*Your assignment*.
Without the pictures, repeat all of the data exactly as it appears below.

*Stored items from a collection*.
+===+

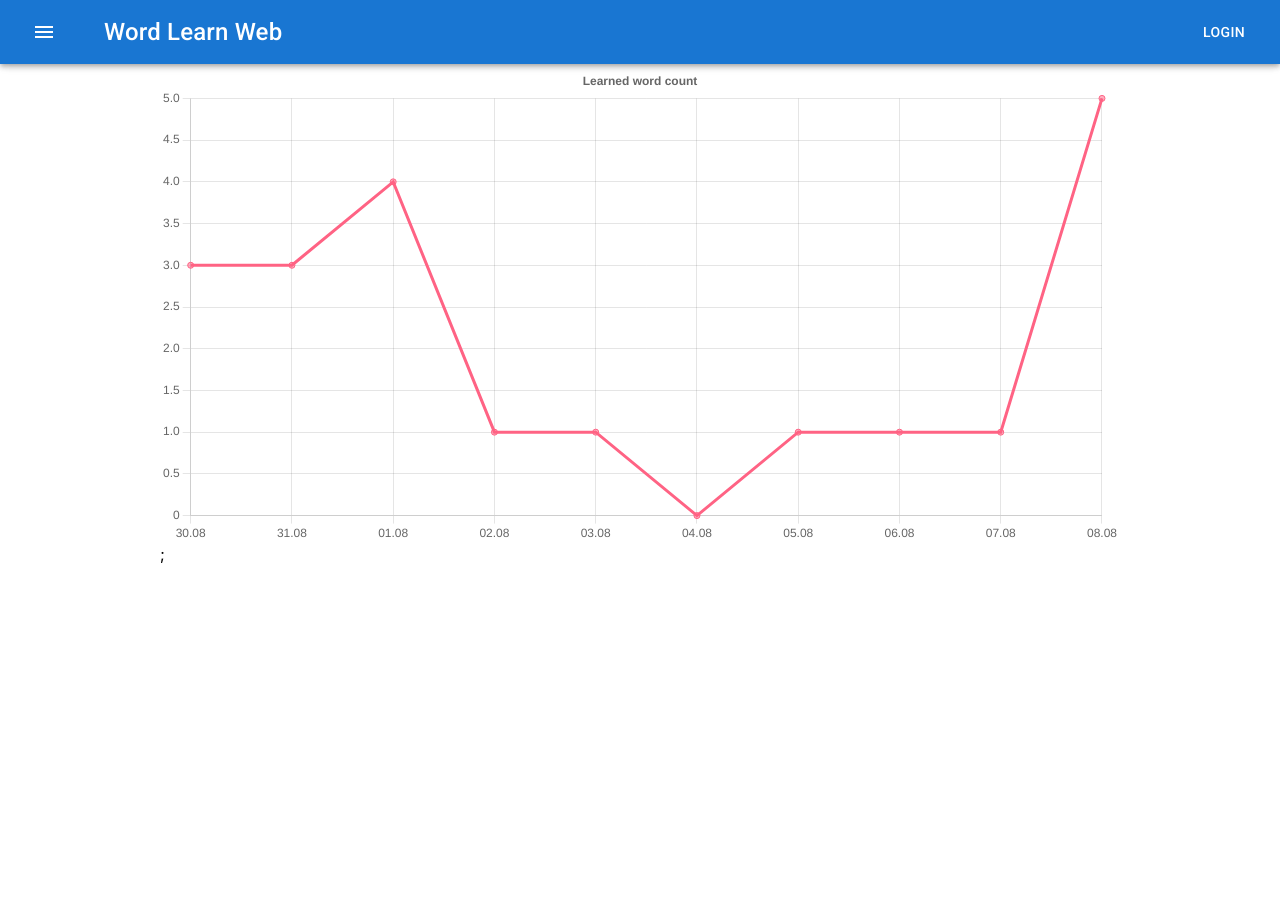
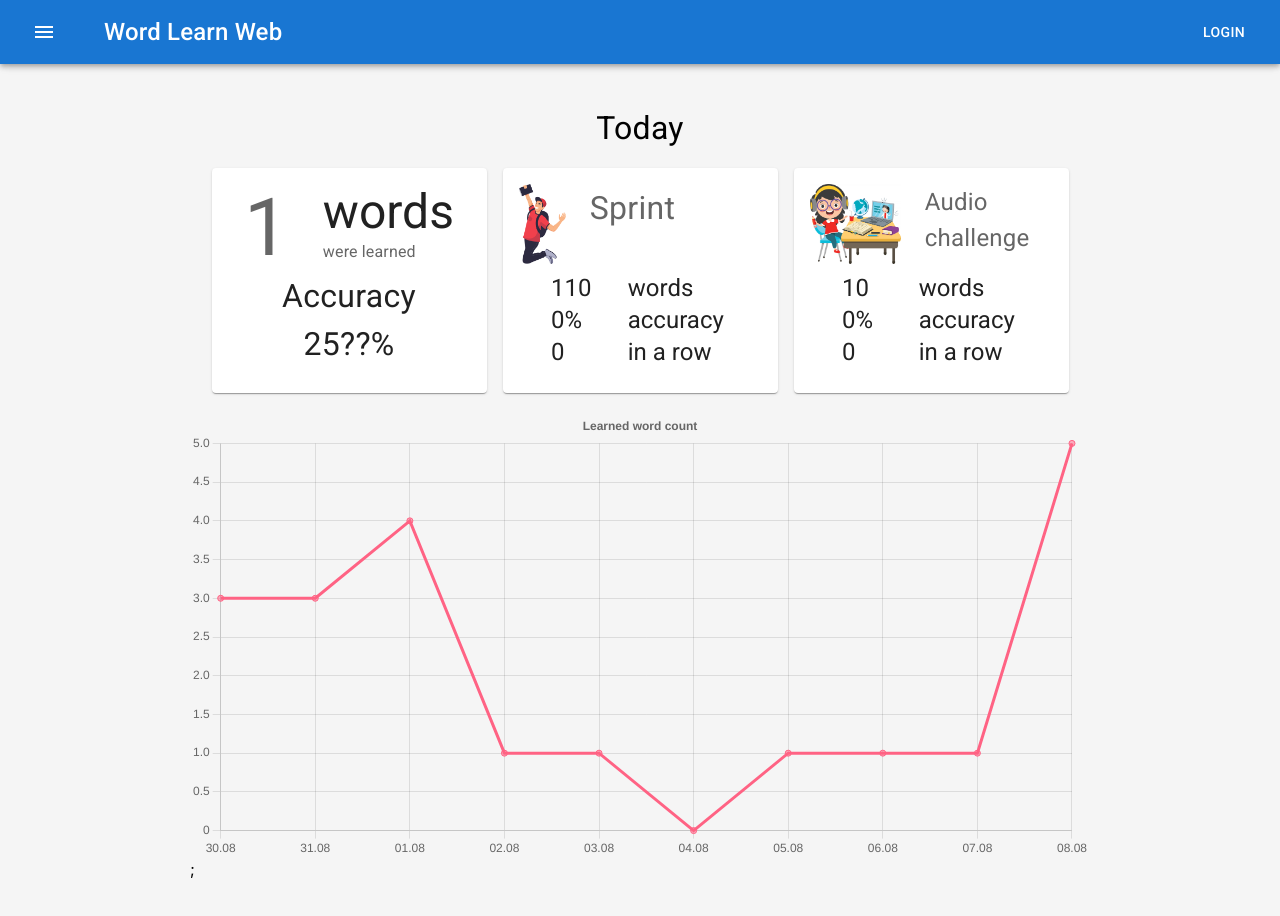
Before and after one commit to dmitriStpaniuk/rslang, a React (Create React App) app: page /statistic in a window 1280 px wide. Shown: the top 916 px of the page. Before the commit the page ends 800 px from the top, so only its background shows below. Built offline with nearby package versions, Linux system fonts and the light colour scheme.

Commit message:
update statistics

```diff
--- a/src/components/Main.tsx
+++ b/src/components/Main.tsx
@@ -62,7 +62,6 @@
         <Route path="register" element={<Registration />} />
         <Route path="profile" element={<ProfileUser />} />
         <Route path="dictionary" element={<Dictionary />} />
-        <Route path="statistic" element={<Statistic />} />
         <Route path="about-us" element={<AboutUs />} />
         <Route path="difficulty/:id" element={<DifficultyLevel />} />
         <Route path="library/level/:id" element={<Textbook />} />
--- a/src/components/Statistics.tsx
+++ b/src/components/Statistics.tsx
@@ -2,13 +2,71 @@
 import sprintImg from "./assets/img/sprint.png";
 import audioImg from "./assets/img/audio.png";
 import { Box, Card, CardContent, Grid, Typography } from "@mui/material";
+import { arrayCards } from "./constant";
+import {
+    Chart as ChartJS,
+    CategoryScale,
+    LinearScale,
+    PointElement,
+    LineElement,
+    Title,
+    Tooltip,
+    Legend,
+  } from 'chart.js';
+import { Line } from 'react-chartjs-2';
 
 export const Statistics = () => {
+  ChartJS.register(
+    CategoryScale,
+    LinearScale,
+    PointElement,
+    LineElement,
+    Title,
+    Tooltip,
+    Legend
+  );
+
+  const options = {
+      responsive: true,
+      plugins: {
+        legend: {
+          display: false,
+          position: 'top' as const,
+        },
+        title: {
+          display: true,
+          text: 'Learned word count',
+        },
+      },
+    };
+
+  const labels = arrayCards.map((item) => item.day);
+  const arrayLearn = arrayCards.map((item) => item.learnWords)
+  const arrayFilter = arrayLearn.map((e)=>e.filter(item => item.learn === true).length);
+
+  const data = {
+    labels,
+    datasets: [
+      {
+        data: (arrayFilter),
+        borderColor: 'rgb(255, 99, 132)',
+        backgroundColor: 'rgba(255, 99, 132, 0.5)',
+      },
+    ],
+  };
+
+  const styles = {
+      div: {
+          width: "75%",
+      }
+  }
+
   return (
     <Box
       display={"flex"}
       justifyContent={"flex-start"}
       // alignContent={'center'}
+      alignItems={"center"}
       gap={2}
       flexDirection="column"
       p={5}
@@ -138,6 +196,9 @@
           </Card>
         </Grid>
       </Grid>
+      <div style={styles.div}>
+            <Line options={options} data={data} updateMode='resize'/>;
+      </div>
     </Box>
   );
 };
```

+===+

*Written response*.
Before and after one commit to dmitriStpaniuk/rslang, a React (Create React App) app: page /statistic in a window 1280 px wide. Shown: the top 916 px of the page. Before the commit the page ends 800 px from the top, so only its background shows below. Built offline with nearby package versions, Linux system fonts and the light colour scheme.

Commit message:
update statistics

```diff
--- a/src/components/Main.tsx
+++ b/src/components/Main.tsx
@@ -62,7 +62,6 @@
         <Route path="register" element={<Registration />} />
         <Route path="profile" element={<ProfileUser />} />
         <Route path="dictionary" element={<Dictionary />} />
-        <Route path="statistic" element={<Statistic />} />
         <Route path="about-us" element={<AboutUs />} />
         <Route path="difficulty/:id" element={<DifficultyLevel />} />
         <Route path="library/level/:id" element={<Textbook />} />
--- a/src/components/Statistics.tsx
+++ b/src/components/Statistics.tsx
@@ -2,13 +2,71 @@
 import sprintImg from "./assets/img/sprint.png";
 import audioImg from "./assets/img/audio.png";
 import { Box, Card, CardContent, Grid, Typography } from "@mui/material";
+import { arrayCards } from "./constant";
+import {
+    Chart as ChartJS,
+    CategoryScale,
+    LinearScale,
+    PointElement,
+    LineElement,
+    Title,
+    Tooltip,
+    Legend,
+  } from 'chart.js';
+import { Line } from 'react-chartjs-2';
 
 export const Statistics = () => {
+  ChartJS.register(
+    CategoryScale,
+    LinearScale,
+    PointElement,
+    LineElement,
+    Title,
+    Tooltip,
+    Legend
+  );
+
+  const options = {
+      responsive: true,
+      plugins: {
+        legend: {
+          display: false,
+          position: 'top' as const,
+        },
+        title: {
+          display: true,
+          text: 'Learned word count',
+        },
+      },
+    };
+
+  const labels = arrayCards.map((item) => item.day);
+  const arrayLearn = arrayCards.map((item) => item.learnWords)
+  const arrayFilter = arrayLearn.map((e)=>e.filter(item => item.learn === true).length);
+
+  const data = {
+    labels,
+    datasets: [
+      {
+        data: (arrayFilter),
+        borderColor: 'rgb(255, 99, 132)',
+        backgroundColor: 'rgba(255, 99, 132, 0.5)',
+      },
+    ],
+  };
+
+  const styles = {
+      div: {
+          width: "75%",
+      }
+  }
+
   return (
     <Box
       display={"flex"}
       justifyContent={"flex-start"}
       // alignContent={'center'}
+      alignItems={"center"}
       gap={2}
       flexDirection="column"
       p={5}
@@ -138,6 +196,9 @@
           </Card>
         </Grid>
       </Grid>
+      <div style={styles.div}>
+            <Line options={options} data={data} updateMode='resize'/>;
+      </div>
     </Box>
   );
 };
```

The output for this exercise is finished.